- **DATA FOR THE TASK**:

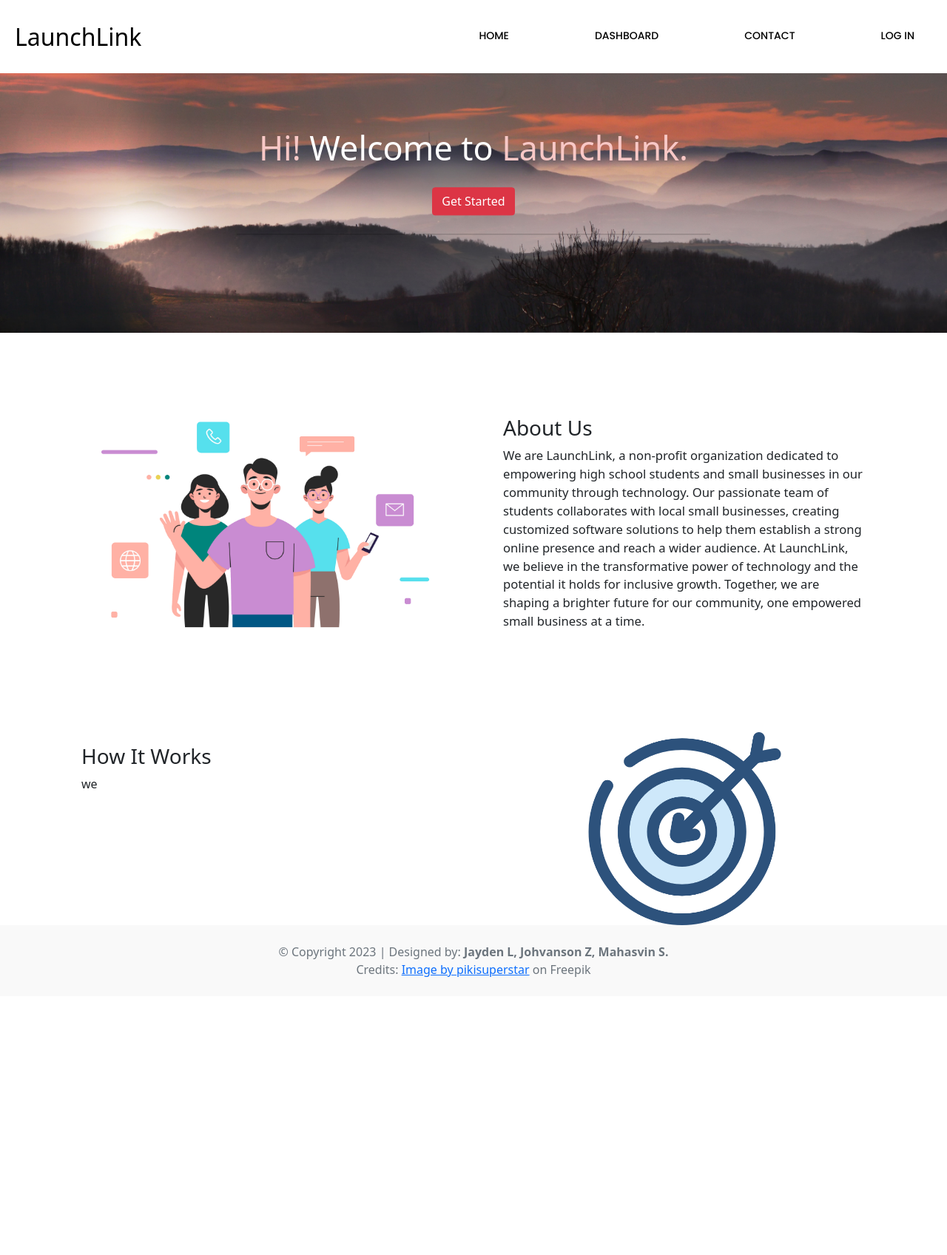
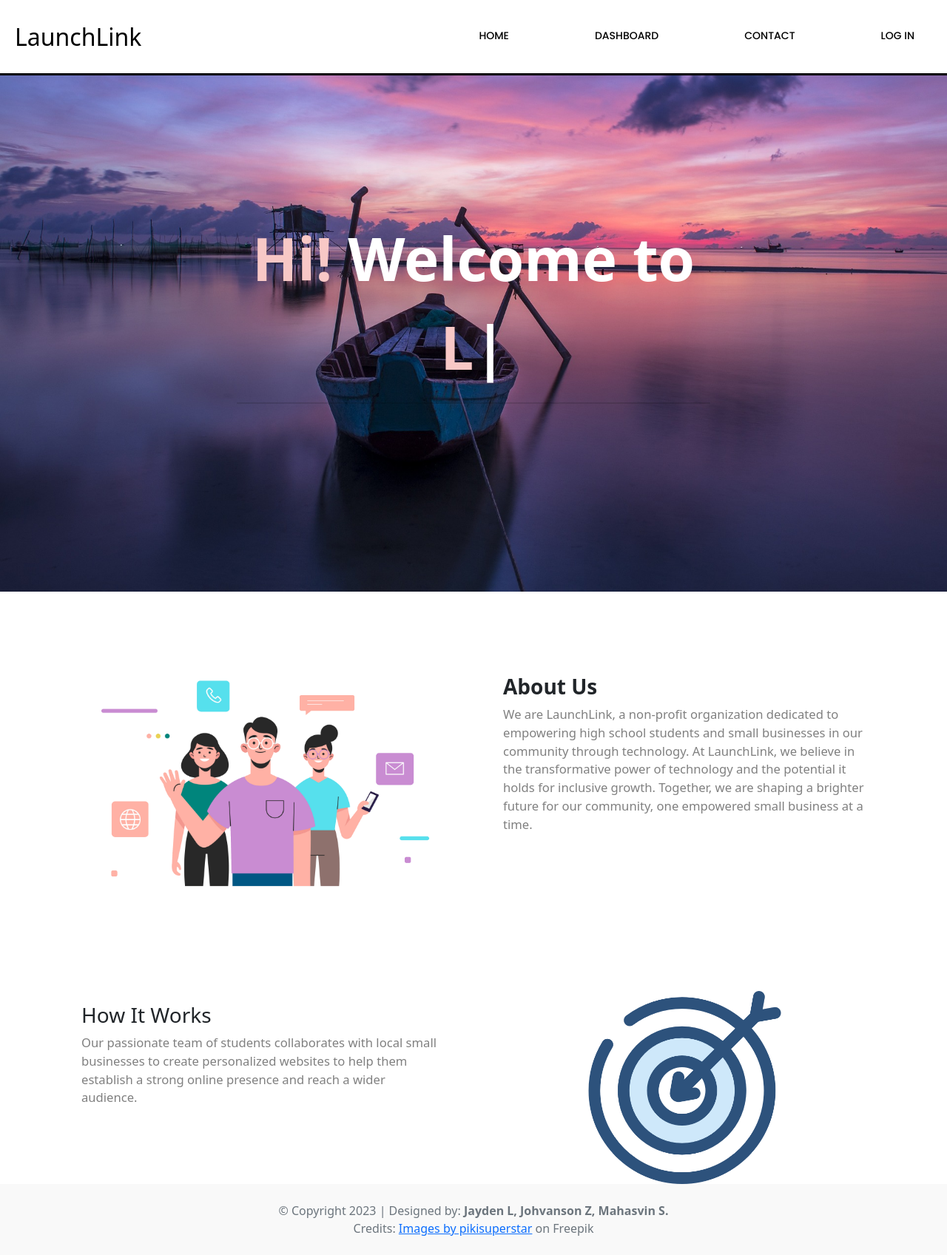
Before and after one commit to Mahasvin24/TechXelerate-LaunchLink, a Django app: page / in a window 1280 px wide. Shown: the whole page at 74% size. Before the commit the page ends 1321 px from the top, so only its background shows below. Run offline with Django 4.2, Linux system fonts and the light colour scheme; some libraries are stand-ins or nearby versions.

Commit message:
Improved UI + Added Text to Sections + Adding Animations and Changed Intro Text Image

```diff
--- a/about/static/about/css/style.css
+++ b/about/static/about/css/style.css
@@ -123,6 +123,11 @@
   font-size: 3.5vw;
 }
 
+#intro-container p {
+  font-size: 80px;
+  font-weight: 600;
+}
+
 .special-text {
   color: #F8C8C6;
 }
--- a/about/static/about/css/style.scss
+++ b/about/static/about/css/style.scss
@@ -143,7 +143,6 @@
     background-color: $image_background_color;
 }
 
-// Text on image
 #intro-centered {
     position: absolute;
     top: 50%;
@@ -156,6 +155,11 @@
     text-align: center;
     color: white;
     font-size: 3.5vw;
+}
+
+#intro-container p {
+    font-size: 80px;
+    font-weight: 600;
 }
 
 .special-text {
--- a/about/templates/about/home.html
+++ b/about/templates/about/home.html
@@ -24,13 +24,25 @@
 <hr> {% endcomment %}
 <!--Welcome Section-->
 <div id="intro-container">
-  <img src="{% static 'about/images/scenery.jpg' %}" alt="Welcome Image" style="width:100%; height: 98%;">
+  <img src="{% static 'about/images/boat.jpg' %}" alt="Welcome Image" style="width:100%; height: 100vh;">
   <div id="intro-centered" style="padding-top: 50px;">
-    <span class="special-text"> Hi! </span> Welcome to <span class="special-text"> LaunchLink. </span>
-    <button type="button" class="btn btn-danger">Get Started <span class="glyphicon glyphicon-search" aria-hidden="true"></span></button>
-    <hr style="background-color: black;">
+    <p>
+      <span class="special-text"> Hi! </span> Welcome to <span class="special-text auto-type"></span>
+      <hr style="background-color: black;">
+    </p>
   </div>
 </div>
+
+<!--Typing CDN + Scripts-->
+<script src="https://unpkg.com/typed.js@2.0.16/dist/typed.umd.js"></script>
+<script>
+    var typed = new Typed(".auto-type", {
+        strings: ["LaunchLink.", "LaunchLink."],
+        typeSpeed: 150,
+        backSpeed: 150,
+        loop: true
+    })
+</script>
 
 <!--Our Mission-->
 <br><br><br><br>
@@ -41,9 +53,9 @@
     </div>
     <div class="col">
       <div class="p-3" style="text-align: left;">
-        <h3>About Us</h3>
-        <p style="font-size: 1.3vw;">
-          We are LaunchLink, a non-profit organization dedicated to empowering high school students and small businesses in our community through technology. Our passionate team of students collaborates with local small businesses, creating customized software solutions to help them establish a strong online presence and reach a wider audience. At LaunchLink, we believe in the transformative power of technology and the potential it holds for inclusive growth. Together, we are shaping a brighter future for our community, one empowered small business at a time.
+        <h3><b>About Us</b></h3>
+        <p style="font-size: 1.3vw; color: gray;">
+          We are LaunchLink, a non-profit organization dedicated to empowering high school students and small businesses in our community through technology. At LaunchLink, we believe in the transformative power of technology and the potential it holds for inclusive growth. Together, we are shaping a brighter future for our community, one empowered small business at a time.
         </p>
       </div>
     </div>
@@ -57,7 +69,7 @@
     <div class="col">
       <div class="p-3" style="text-align: left;">
         <h3>How It Works</h3>
-        <p>we</p>
+        <p style="font-size: 1.3vw; color: gray;"> Our passionate team of students collaborates with local small businesses to create personalized websites to help them establish a strong online presence and reach a wider audience.</p>
       </div>
     </div>
     <div class="col">
@@ -70,7 +82,7 @@
 <footer class="text-center text-lg-start bg-white text-muted">
   <div class="text-center p-4" style="background-color: rgba(0, 0, 0, 0.025);">
     © Copyright 2023 | Designed by: <b>Jayden L, Johvanson Z, Mahasvin S.</b> <br><!--Maybe we add the copyright liscense?-->
-    Credits: <a href="https://www.freepik.com/free-vector/contact-us-concept-landing-page_4661525.htm#query=about%20us%20website&position=6&from_view=keyword&track=ais">Image by pikisuperstar</a> on Freepik
+    Credits: <a href="https://www.freepik.com/free-vector/contact-us-concept-landing-page_4661525.htm#query=about%20us%20website&position=6&from_view=keyword&track=ais">Images by pikisuperstar</a> on Freepik
   </div>
 </footer>
 
--- a/about/templates/about/layout.html
+++ b/about/templates/about/layout.html
@@ -22,7 +22,7 @@
     </head>
     <body>
         {% block nav %}
-            <nav class="navbar fixed-top">
+            <nav class="navbar fixed-top" style="border-bottom: 3px solid black">
                 <!-- Logo + Name-->
                 <div class="logo">LaunchLink</div>
                 <ul class="nav-links">
```
Also changed, not shown: about/static/about/images/beach.jpg (added), about/static/about/images/boat.jpg (added), about/static/about/images/green-scenery.jpg (added), about/static/about/images/mountain.jpg (added), 1 other file.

- **WHAT THE EXERCISE ASKS**: Reproduce the data above exactly, leaving out any picture in it.

- **ANSWER TO THE EXERCISE**:
Before and after one commit to Mahasvin24/TechXelerate-LaunchLink, a Django app: page / in a window 1280 px wide. Shown: the whole page at 74% size. Before the commit the page ends 1321 px from the top, so only its background shows below. Run offline with Django 4.2, Linux system fonts and the light colour scheme; some libraries are stand-ins or nearby versions.

Commit message:
Improved UI + Added Text to Sections + Adding Animations and Changed Intro Text Image

```diff
--- a/about/static/about/css/style.css
+++ b/about/static/about/css/style.css
@@ -123,6 +123,11 @@
   font-size: 3.5vw;
 }
 
+#intro-container p {
+  font-size: 80px;
+  font-weight: 600;
+}
+
 .special-text {
   color: #F8C8C6;
 }
--- a/about/static/about/css/style.scss
+++ b/about/static/about/css/style.scss
@@ -143,7 +143,6 @@
     background-color: $image_background_color;
 }
 
-// Text on image
 #intro-centered {
     position: absolute;
     top: 50%;
@@ -156,6 +155,11 @@
     text-align: center;
     color: white;
     font-size: 3.5vw;
+}
+
+#intro-container p {
+    font-size: 80px;
+    font-weight: 600;
 }
 
 .special-text {
--- a/about/templates/about/home.html
+++ b/about/templates/about/home.html
@@ -24,13 +24,25 @@
 <hr> {% endcomment %}
 <!--Welcome Section-->
 <div id="intro-container">
-  <img src="{% static 'about/images/scenery.jpg' %}" alt="Welcome Image" style="width:100%; height: 98%;">
+  <img src="{% static 'about/images/boat.jpg' %}" alt="Welcome Image" style="width:100%; height: 100vh;">
   <div id="intro-centered" style="padding-top: 50px;">
-    <span class="special-text"> Hi! </span> Welcome to <span class="special-text"> LaunchLink. </span>
-    <button type="button" class="btn btn-danger">Get Started <span class="glyphicon glyphicon-search" aria-hidden="true"></span></button>
-    <hr style="background-color: black;">
+    <p>
+      <span class="special-text"> Hi! </span> Welcome to <span class="special-text auto-type"></span>
+      <hr style="background-color: black;">
+    </p>
   </div>
 </div>
+
+<!--Typing CDN + Scripts-->
+<script src="https://unpkg.com/typed.js@2.0.16/dist/typed.umd.js"></script>
+<script>
+    var typed = new Typed(".auto-type", {
+        strings: ["LaunchLink.", "LaunchLink."],
+        typeSpeed: 150,
+        backSpeed: 150,
+        loop: true
+    })
+</script>
 
 <!--Our Mission-->
 <br><br><br><br>
@@ -41,9 +53,9 @@
     </div>
     <div class="col">
       <div class="p-3" style="text-align: left;">
-        <h3>About Us</h3>
-        <p style="font-size: 1.3vw;">
-          We are LaunchLink, a non-profit organization dedicated to empowering high school students and small businesses in our community through technology. Our passionate team of students collaborates with local small businesses, creating customized software solutions to help them establish a strong online presence and reach a wider audience. At LaunchLink, we believe in the transformative power of technology and the potential it holds for inclusive growth. Together, we are shaping a brighter future for our community, one empowered small business at a time.
+        <h3><b>About Us</b></h3>
+        <p style="font-size: 1.3vw; color: gray;">
+          We are LaunchLink, a non-profit organization dedicated to empowering high school students and small businesses in our community through technology. At LaunchLink, we believe in the transformative power of technology and the potential it holds for inclusive growth. Together, we are shaping a brighter future for our community, one empowered small business at a time.
         </p>
       </div>
     </div>
@@ -57,7 +69,7 @@
     <div class="col">
       <div class="p-3" style="text-align: left;">
         <h3>How It Works</h3>
-        <p>we</p>
+        <p style="font-size: 1.3vw; color: gray;"> Our passionate team of students collaborates with local small businesses to create personalized websites to help them establish a strong online presence and reach a wider audience.</p>
       </div>
     </div>
     <div class="col">
@@ -70,7 +82,7 @@
 <footer class="text-center text-lg-start bg-white text-muted">
   <div class="text-center p-4" style="background-color: rgba(0, 0, 0, 0.025);">
     © Copyright 2023 | Designed by: <b>Jayden L, Johvanson Z, Mahasvin S.</b> <br><!--Maybe we add the copyright liscense?-->
-    Credits: <a href="https://www.freepik.com/free-vector/contact-us-concept-landing-page_4661525.htm#query=about%20us%20website&position=6&from_view=keyword&track=ais">Image by pikisuperstar</a> on Freepik
+    Credits: <a href="https://www.freepik.com/free-vector/contact-us-concept-landing-page_4661525.htm#query=about%20us%20website&position=6&from_view=keyword&track=ais">Images by pikisuperstar</a> on Freepik
   </div>
 </footer>
 
--- a/about/templates/about/layout.html
+++ b/about/templates/about/layout.html
@@ -22,7 +22,7 @@
     </head>
     <body>
         {% block nav %}
-            <nav class="navbar fixed-top">
+            <nav class="navbar fixed-top" style="border-bottom: 3px solid black">
                 <!-- Logo + Name-->
                 <div class="logo">LaunchLink</div>
                 <ul class="nav-links">
```
Also changed, not shown: about/static/about/images/beach.jpg (added), about/static/about/images/boat.jpg (added), about/static/about/images/green-scenery.jpg (added), about/static/about/images/mountain.jpg (added), 1 other file.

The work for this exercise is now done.